thats why I said "end up ITM". we are not talking about probability of touching. this would be a whole new story.

ok, thanks for the input, food for thought, definitely . . . i'm really nervous about this condor thing, quite frankly . . . Mark, while we are on this topic, I have studied the discussion of iron condors on you blog: blog.mdwoptions.com/options_for_rookies/strategies_iron_condor And was intrigued by the following statement you make: âI avoid trading front-month positions because they have too much negative gamma to suit my comfort zone.â You then go on to say: âYes, they have the most rapid time decay - and that's the major deciding factor for most.â Can you please elaborate on that? I mean itâs so true!! Thanks P.S. I know there are several options blogs out there, but most authors fail to think clearly. Your blog is the happy exception. A MUST read for every options trader, beginner or otherwise, in my opinion.

look, v-m, despite the tone in my previous posts being a bit harsh (I appologize), you should perhaps think about this: why do you want to trade an iron condor?? an options spread is NOT a strategy, itÂ´s a tool. there is no edge in selling an Iron Condor, just like there is no edge in shorting ES futures. you use an iron condor to translate your trading strategy into money and it does not matter if you want to exploit skew, risk premium (spread between IV and stat Vol) or perhaps you want to make a statement on the future range of the underlying. Managing an IC depends on your strategy you want to trade. Mark seems to trade the risk premium and adjusts accordingly. if you want to exploit the skew or do a 2 day short volty trade based on the VIX, you have to adjust in a completely different manner. itÂ´s also said in the blog. the only way to profit from an IC is from trading volatility. Either stat_vol/IV or pure moves in the implied volatility. Do yourself a favour and get rid of the probability trading thing. just trading a spread because it has 70% probability of profit and "manage the risk" is inferior. if you sell the IC at 30% IV and hedge/adjust, there is no way around loosing money if the realized volatility is greater then 30%. DonÂ´t forget, you have to pay for the hedges/adjustments or load up additional risk. if realized volatility is less then 30% and you hedge regularly, then you have a chance of making a profit. also, regarding to the probability selection criteria, you have to look at the expected value (which is probability of profit*max profit-probability of loss*max loss...you will see, that most ICÂ´s give you negative EV) and not probability alone , second, where would be the edge in trading a trade off. as for the short gamma thing: gamma and theta are inversely related. the more theta you have, the more short gamma you get. so of course you get more short gamma, the more theta you have. Hint: for a deeper understanding get yourself a copy of options, futures and other derivatives by john c. hull. check the BSM - model and solve it for theta. you will see, that nothing is for free, then good luck

Thanks for the plug.

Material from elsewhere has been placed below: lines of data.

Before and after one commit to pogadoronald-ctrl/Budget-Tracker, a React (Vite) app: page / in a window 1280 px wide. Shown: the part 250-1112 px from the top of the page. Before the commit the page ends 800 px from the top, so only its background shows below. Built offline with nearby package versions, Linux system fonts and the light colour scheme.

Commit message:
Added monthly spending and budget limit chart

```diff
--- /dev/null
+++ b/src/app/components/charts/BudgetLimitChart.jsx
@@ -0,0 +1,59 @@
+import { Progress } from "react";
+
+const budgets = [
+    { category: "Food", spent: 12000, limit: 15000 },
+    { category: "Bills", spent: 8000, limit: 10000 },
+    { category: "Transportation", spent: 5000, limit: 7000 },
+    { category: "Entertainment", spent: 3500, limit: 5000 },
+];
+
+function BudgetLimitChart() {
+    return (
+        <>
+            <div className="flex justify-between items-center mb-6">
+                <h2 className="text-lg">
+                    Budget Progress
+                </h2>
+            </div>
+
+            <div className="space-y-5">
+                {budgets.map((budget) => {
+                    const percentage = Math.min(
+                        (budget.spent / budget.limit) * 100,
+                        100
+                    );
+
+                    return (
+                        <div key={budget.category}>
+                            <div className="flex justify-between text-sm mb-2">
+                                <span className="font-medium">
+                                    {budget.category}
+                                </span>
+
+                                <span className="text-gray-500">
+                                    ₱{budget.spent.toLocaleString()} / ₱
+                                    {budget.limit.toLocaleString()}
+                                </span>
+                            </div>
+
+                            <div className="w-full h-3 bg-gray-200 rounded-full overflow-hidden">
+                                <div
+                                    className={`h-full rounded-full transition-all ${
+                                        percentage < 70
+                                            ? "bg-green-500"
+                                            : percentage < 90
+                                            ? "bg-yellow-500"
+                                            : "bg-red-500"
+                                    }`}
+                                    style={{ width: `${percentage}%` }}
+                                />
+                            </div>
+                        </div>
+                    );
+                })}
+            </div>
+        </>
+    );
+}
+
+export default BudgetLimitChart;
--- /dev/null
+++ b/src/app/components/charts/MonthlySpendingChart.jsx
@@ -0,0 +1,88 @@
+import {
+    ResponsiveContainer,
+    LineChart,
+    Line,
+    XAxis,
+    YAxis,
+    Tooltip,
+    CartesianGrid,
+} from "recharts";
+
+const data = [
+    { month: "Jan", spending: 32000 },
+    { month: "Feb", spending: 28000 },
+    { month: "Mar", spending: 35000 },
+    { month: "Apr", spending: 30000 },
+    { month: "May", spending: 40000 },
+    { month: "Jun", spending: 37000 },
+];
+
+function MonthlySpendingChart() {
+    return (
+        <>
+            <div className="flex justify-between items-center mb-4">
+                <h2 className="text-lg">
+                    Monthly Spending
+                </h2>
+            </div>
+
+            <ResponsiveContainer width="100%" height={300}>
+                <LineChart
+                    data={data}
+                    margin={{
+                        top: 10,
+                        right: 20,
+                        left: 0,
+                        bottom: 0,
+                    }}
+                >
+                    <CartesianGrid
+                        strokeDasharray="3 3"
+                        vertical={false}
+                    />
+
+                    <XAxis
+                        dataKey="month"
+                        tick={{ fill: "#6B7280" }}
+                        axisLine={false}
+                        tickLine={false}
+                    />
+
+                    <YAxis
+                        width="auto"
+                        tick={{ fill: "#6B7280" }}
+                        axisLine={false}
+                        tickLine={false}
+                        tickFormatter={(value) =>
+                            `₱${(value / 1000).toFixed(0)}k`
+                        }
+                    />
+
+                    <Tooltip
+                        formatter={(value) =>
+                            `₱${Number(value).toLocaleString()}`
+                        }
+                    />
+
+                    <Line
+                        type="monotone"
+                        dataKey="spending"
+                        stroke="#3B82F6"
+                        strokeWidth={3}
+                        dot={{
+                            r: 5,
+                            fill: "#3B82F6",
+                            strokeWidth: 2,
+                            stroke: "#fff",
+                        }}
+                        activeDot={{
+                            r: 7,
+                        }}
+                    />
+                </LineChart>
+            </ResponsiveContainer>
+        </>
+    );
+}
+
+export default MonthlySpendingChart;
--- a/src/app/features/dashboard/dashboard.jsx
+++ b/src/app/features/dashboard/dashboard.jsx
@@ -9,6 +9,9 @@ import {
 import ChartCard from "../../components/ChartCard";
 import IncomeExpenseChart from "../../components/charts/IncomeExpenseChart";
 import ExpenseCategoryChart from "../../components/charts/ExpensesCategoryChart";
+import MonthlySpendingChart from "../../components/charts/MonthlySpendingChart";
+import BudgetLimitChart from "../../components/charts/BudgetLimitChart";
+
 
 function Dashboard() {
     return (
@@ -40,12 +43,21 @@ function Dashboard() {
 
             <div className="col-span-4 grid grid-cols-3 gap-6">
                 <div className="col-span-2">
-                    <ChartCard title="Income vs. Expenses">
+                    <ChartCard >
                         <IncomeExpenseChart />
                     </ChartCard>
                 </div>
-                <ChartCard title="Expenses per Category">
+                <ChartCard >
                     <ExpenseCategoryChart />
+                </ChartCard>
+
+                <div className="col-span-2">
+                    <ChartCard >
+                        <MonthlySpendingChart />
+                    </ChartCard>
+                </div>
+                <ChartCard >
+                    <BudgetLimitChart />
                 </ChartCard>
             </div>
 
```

As freak has already mentioned, it's not complicated. Near-term options decay most rapidly. That's good for premium sellers. But, if they move against you - if an iron condor moves into the money (or threatens to do so) - the losses increase much more quickly for near-term options than for any other options. Why? because these options have more negative gamma. Thus, it's a comfort zone decision for me. Assuming you want to keep thing simple (freak's suggestions are fine, if you want to delve more deeply into options) you must decide whether you love the time decay more than you fear the gamma. More conservative investors take the more conservative approach - and that means not holding positions as expiration nears. There's nothing wrong with being more aggressive. The fact that I prefer not to own front-month positions should not influence your trading style. BTW, I often hold those front-month trades when exiting is not a simple process. I have too much June right now, for example. Mark

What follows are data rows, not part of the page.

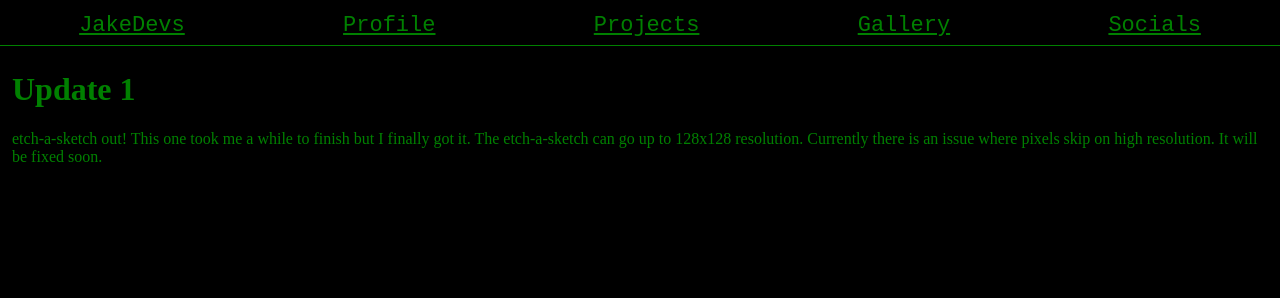
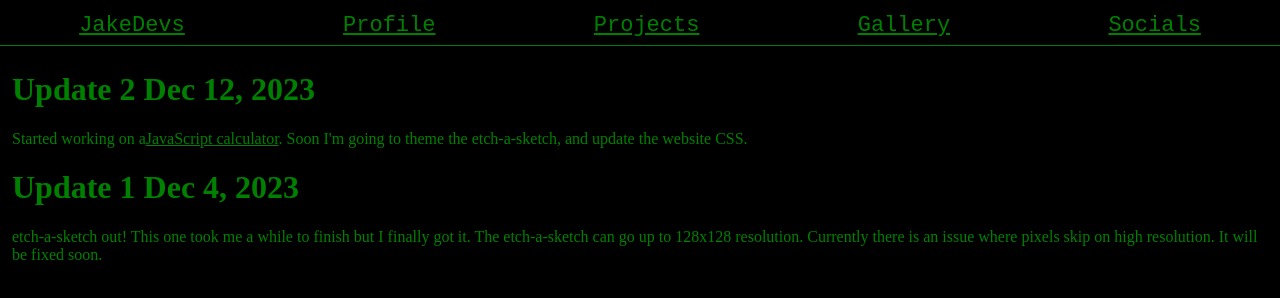
Before and after one commit to jakedevs/developer-profile, a plain HTML site: page index.html in a window 1280 px wide. Drawn offline with Linux system fonts and the light colour scheme.

Commit message:
add date to previous entry, create new entry

```diff
--- a/index.html
+++ b/index.html
@@ -23,7 +23,11 @@
         <main>
           <div class="content">
             <div class="bio">
-              <h1>Update 1</h1>
+              <h1>Update 2 Dec 12, 2023</h1>
+              <p>
+                Started working on a<a href="https://codeberg.org/jakedevs/js-calculator">JavaScript calculator</a>. Soon I'm going to theme the etch-a-sketch, and update the website CSS.
+              </p>
+              <h1>Update 1 Dec 4, 2023</h1>
               <p>
                 etch-a-sketch out! This one took me a while to finish but I
                 finally got it. The etch-a-sketch can go up to 128x128
```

Mark, appreciate your thoughts on this. sounds like i need to make a judgment here, and choose between time decay and gamma. it won't be easy, but it doesn't have to be. i guess what it boils down to is that i have to find my own comfort zone here. Varima-Garch